*** Begin section ***

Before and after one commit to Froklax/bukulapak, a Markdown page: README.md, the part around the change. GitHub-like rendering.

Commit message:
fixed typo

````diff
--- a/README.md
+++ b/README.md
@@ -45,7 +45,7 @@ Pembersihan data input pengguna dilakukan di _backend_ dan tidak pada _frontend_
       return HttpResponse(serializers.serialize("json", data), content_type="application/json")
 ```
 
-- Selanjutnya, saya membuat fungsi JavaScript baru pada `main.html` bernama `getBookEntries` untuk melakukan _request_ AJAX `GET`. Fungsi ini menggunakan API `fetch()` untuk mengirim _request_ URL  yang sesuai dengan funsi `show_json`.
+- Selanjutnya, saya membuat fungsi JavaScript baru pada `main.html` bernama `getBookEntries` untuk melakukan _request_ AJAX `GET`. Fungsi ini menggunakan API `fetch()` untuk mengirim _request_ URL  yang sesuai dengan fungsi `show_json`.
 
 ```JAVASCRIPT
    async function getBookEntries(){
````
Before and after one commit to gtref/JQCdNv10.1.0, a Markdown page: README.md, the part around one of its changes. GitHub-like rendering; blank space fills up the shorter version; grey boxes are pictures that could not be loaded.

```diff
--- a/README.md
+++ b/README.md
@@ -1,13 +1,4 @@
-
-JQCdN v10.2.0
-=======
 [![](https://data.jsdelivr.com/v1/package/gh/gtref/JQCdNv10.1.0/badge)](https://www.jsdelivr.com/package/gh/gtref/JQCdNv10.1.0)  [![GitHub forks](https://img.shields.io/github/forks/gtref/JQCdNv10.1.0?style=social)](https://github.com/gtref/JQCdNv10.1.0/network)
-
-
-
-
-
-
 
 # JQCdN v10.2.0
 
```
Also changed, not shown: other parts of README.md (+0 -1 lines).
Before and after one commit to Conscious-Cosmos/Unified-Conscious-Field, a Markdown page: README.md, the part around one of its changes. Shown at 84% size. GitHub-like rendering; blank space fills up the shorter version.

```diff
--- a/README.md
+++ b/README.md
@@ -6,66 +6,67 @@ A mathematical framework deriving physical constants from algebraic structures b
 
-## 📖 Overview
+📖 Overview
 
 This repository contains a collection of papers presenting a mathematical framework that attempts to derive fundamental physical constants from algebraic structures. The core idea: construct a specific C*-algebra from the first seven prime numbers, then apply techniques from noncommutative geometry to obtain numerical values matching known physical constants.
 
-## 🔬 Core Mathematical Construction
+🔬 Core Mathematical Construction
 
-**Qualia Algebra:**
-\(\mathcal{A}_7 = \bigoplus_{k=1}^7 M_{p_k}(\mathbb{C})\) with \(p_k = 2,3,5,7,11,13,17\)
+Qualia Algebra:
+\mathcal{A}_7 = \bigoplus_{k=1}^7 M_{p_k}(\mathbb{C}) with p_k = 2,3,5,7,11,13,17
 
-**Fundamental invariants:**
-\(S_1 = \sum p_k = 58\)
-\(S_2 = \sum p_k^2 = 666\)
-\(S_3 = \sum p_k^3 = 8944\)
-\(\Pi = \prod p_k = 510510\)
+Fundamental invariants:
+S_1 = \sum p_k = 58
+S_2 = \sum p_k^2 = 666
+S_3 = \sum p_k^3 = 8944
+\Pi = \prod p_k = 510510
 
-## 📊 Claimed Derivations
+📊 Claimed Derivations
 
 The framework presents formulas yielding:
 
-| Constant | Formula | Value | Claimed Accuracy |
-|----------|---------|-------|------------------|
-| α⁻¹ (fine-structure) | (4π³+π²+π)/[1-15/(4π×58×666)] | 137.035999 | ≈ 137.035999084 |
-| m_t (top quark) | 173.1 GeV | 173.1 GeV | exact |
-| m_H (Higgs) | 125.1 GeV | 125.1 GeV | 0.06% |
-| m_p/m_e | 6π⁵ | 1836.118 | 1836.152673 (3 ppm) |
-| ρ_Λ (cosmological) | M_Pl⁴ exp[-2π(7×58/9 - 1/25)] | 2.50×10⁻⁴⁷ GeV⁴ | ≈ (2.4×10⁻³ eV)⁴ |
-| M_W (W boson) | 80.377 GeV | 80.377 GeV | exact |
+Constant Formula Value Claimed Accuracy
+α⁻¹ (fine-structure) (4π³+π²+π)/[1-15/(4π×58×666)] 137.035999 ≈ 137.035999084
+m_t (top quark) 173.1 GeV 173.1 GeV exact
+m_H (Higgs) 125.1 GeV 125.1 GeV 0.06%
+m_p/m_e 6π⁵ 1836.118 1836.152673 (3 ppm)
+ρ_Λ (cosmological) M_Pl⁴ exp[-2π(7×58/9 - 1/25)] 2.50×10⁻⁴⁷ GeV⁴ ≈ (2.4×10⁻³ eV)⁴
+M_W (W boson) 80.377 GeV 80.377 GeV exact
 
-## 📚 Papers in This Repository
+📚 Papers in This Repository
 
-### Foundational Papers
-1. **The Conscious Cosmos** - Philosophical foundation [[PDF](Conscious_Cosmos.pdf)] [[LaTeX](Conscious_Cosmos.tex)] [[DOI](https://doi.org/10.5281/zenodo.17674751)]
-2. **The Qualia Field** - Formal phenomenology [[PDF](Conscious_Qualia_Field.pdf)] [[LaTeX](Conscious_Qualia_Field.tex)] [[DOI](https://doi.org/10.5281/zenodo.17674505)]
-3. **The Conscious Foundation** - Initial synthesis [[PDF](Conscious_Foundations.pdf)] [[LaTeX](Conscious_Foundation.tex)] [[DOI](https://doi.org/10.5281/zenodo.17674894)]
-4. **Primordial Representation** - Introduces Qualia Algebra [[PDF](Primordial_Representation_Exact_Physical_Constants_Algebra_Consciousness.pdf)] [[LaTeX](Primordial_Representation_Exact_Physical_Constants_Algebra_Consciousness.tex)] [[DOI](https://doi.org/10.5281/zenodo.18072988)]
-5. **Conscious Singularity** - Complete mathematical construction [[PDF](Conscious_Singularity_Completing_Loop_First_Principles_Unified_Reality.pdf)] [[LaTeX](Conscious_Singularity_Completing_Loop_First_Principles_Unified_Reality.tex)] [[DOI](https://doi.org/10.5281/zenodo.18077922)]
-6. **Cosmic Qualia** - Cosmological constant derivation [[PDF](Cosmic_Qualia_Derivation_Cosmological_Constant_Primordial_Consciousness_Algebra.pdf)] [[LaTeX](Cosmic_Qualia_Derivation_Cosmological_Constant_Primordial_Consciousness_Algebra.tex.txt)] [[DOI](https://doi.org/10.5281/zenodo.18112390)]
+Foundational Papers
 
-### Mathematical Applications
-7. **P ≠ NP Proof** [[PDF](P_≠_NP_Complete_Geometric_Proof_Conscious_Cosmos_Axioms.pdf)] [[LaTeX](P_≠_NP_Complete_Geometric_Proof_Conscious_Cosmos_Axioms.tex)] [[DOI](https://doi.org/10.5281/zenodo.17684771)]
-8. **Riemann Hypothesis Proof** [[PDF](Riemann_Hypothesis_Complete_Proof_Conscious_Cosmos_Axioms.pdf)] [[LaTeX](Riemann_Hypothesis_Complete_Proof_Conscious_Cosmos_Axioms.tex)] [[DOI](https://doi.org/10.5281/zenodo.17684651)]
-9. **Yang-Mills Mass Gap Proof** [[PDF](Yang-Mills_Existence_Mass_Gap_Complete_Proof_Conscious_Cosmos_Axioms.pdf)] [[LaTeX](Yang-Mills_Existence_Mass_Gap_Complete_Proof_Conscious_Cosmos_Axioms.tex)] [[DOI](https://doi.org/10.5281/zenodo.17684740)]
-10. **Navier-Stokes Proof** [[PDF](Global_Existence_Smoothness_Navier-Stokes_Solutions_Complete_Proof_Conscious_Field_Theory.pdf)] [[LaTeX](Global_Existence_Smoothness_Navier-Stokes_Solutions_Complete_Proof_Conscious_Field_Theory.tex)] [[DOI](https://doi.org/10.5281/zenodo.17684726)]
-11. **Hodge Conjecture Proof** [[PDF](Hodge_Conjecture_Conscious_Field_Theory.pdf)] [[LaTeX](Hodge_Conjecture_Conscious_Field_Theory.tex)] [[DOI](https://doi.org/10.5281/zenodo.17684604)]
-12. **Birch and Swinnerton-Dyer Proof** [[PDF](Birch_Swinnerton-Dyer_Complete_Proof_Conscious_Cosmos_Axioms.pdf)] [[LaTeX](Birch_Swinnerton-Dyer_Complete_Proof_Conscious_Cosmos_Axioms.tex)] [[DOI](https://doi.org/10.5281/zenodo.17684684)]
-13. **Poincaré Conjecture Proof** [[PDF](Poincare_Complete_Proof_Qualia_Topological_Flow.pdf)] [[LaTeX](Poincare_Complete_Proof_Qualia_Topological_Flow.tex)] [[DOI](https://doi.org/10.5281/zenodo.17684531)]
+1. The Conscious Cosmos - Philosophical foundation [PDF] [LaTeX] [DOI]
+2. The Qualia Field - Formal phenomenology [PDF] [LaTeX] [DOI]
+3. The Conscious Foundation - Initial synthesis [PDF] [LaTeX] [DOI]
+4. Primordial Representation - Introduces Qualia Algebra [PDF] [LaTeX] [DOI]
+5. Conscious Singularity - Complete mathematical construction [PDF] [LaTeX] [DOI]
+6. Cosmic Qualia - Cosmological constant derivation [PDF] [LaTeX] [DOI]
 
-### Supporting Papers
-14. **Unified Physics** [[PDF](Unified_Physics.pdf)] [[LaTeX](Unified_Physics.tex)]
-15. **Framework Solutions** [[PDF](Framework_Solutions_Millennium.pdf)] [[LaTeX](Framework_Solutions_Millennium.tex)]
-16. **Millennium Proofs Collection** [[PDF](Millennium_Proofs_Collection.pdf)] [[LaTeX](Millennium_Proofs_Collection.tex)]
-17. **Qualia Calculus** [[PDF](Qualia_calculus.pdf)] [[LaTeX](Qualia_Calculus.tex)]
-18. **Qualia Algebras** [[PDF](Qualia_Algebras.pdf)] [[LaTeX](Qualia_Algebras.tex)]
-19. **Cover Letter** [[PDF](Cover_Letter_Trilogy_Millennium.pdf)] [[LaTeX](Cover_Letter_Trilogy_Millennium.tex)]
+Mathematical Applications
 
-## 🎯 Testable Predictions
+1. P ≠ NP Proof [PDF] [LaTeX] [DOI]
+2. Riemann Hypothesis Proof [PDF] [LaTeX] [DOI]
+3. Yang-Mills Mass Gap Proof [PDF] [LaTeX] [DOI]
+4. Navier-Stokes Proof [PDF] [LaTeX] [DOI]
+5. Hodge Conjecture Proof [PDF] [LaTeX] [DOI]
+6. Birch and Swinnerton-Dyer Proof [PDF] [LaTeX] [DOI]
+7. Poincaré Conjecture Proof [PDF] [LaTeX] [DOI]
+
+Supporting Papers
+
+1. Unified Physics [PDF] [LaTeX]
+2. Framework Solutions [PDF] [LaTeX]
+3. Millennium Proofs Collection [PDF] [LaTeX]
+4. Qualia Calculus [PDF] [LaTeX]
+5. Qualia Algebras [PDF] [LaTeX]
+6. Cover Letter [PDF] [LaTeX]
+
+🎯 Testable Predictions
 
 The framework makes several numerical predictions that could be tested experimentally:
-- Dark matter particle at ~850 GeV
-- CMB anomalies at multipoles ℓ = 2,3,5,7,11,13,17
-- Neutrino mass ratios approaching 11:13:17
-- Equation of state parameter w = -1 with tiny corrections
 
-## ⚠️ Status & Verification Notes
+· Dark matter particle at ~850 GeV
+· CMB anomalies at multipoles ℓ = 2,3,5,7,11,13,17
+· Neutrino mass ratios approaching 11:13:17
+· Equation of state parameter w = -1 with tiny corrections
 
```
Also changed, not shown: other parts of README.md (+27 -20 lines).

*** End section ***

The problem
Search the entries above for the word "Swinnerton" and copy each line where it appears.

Result of this task
-12. **Birch and Swinnerton-Dyer Proof** [[PDF](Birch_Swinnerton-Dyer_Complete_Proof_Conscious_Cosmos_Axioms.pdf)] [[LaTeX](Birch_Swinnerton-Dyer_Complete_Proof_Conscious_Cosmos_Axioms.tex)] [[DOI](https://doi.org/10.5281/zenodo.17684684)]
+6. Birch and Swinnerton-Dyer Proof [PDF] [LaTeX] [DOI]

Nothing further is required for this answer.